Did my best trying to finish “something” on time for the challenge, but although the engine is in a pretty good shape, I’d still have to generate decent / balanced content and test thoroughly to produce a quality product.

I’d like to thank Oryx however, for giving me a reason to resurrect the project and give it a fresh air, I’ll definitively finish this once I get some spare time (and I believe I’ll finally have some spare time soon :))

Here are the advancements:

The first, test map

Battle Setup
Battle Setup

Round Results
Round Results

A more advanced map of Troria
A more advanced map of Troria


New Project: Troria, and the revival of Pixal

For the Oryx Ultimate Roguelike Challenge, I’ve decided to revive the pixal project, remaking the engine from the ground up.

I’ll elaborate more on the Pixal aspect soon, but for the moment here’s the advancement on the Troria Project:

Troria will be a mobile game you can play from your browser; explore the world of Troria becoming stronger and wiser while battling fierce enemies and roaming a huge world, all from your phone or your computer.

Moving between locations and exploring takes real world time, so get ready for an expansive experience, your characters will live their quest while you do your everyday things.

I’ve spent most of the time redesigning the pixal engine into something simpler, modern, more fun and accessible. Also with a more robust and scalable architecture. The engine already loads the scenario from a JSON file and provides persistence for the player data.

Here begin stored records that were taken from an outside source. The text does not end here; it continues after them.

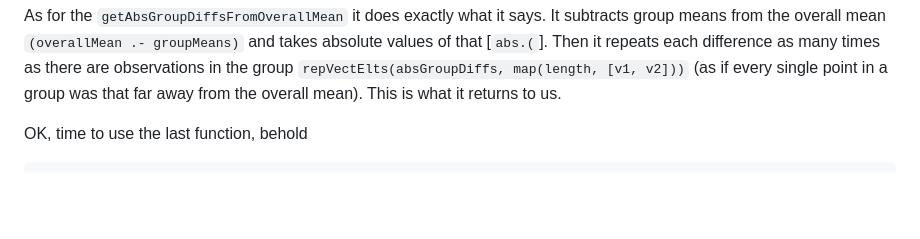
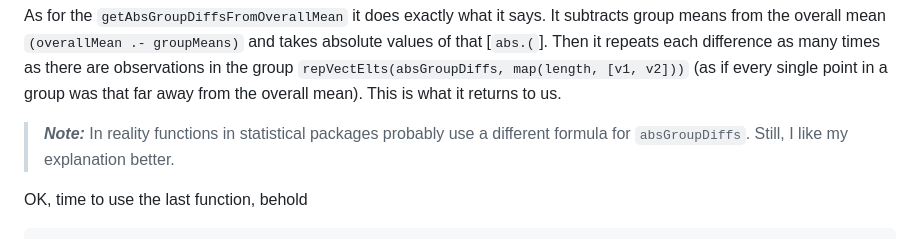
Before and after one commit to b-lukaszuk/RJ_BS_eng, a Markdown page: contents/comparisons_continuous_data.md, the part around the change. Drawn GitHub-style; blank space fills up the shorter version.

```diff
--- a/contents/comparisons_continuous_data.md
+++ b/contents/comparisons_continuous_data.md
@@ -885,6 +885,9 @@ takes absolute values of that [`abs.(`]. Then it repeats each difference as many
 times as there are observations in the group `repVectElts(absGroupDiffs,
 map(length, [v1, v2]))` (as if every single point in a group was that far away
 from the overall mean). This is what it returns to us.
+
+> **_Note:_** In reality functions in statistical packages probably use a
+> different formula for `absGroupDiffs`. Still, I like my explanation better.
 
 OK, time to use the last function, behold
 
```
Also changed, not shown: contents/prediction.md (+2 -0 lines).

So far, I’ve managed to establish the backend to support the following operations:

  • Signup
  • Login
  • Character Creation
  • Movement
  • Exploration

Screen Shot 2013-12-01 at 11.45.38 PM px2 Screen Shot 2013-12-01 at 11.51.41 PM 1385838160258 Screen Shot 2013-12-01 at 11.56.50 PM

Pixal v0.19 released!

Hello people! Long time since you last heard about Pixal, right?

Well, lately we started working back on it! there has been a lot of changes deep inside, but the most important is we are looking forward to actually finish the game for the pleasure of all world 🙂

Since last version, a new Capability has been added (Using forum buildings), and there have been important fixes and changes on the battle model (items now wear with time so you actually have to replace them). The world browser has also been optimized and autoupdates so the whole thing is semi-semi-real time (at least you can see expeditions moving around you).

Remember, this release is still beta quality! we are looking for playtesters so if you are interested in contributing you are very welcome!

Next versions will feature the whole world, and enhancements over the contruction facet.

So, without further ado, take a look!

A separate dimension, currently inhabited by EIA’s gamedev research group

Pixal forums, integrated with uStream, allow to share a presentation while the group chats about it

Equipment is damaged on each fight, reducing its effectivity

Pixal: Item depreciation

Items now have integrity (max and current), and become damaged when used in combat, gaining modifiers which may eventually make them useless.

This is an important change, meant to make more money flow into the world (by requiring acquiring new weapons and armor)

Max integrity depends on the material and weight of the item. Items are damaged when they are hit or combat (or when they are used, in the case of weapons)


  • Annoying bug: “null” on the link to go back to profile when fighting a pixal outside the world browser
  • Annoying bug: Only use the tech for the “first” attack on each round (if you have a second weapon or you are unarmed, you should not gain the benefits of the tech twice) (this is specially annoying when using skills like quickness)
  • Restore test database into dev (for better QA)
  • Continue with global roadmap: Shops as buildings
  • http://slashware.net/blog/?p=1002

Aprox. Work Time: 245 days, 725:00 (722:00 + 1:00 + 2:00)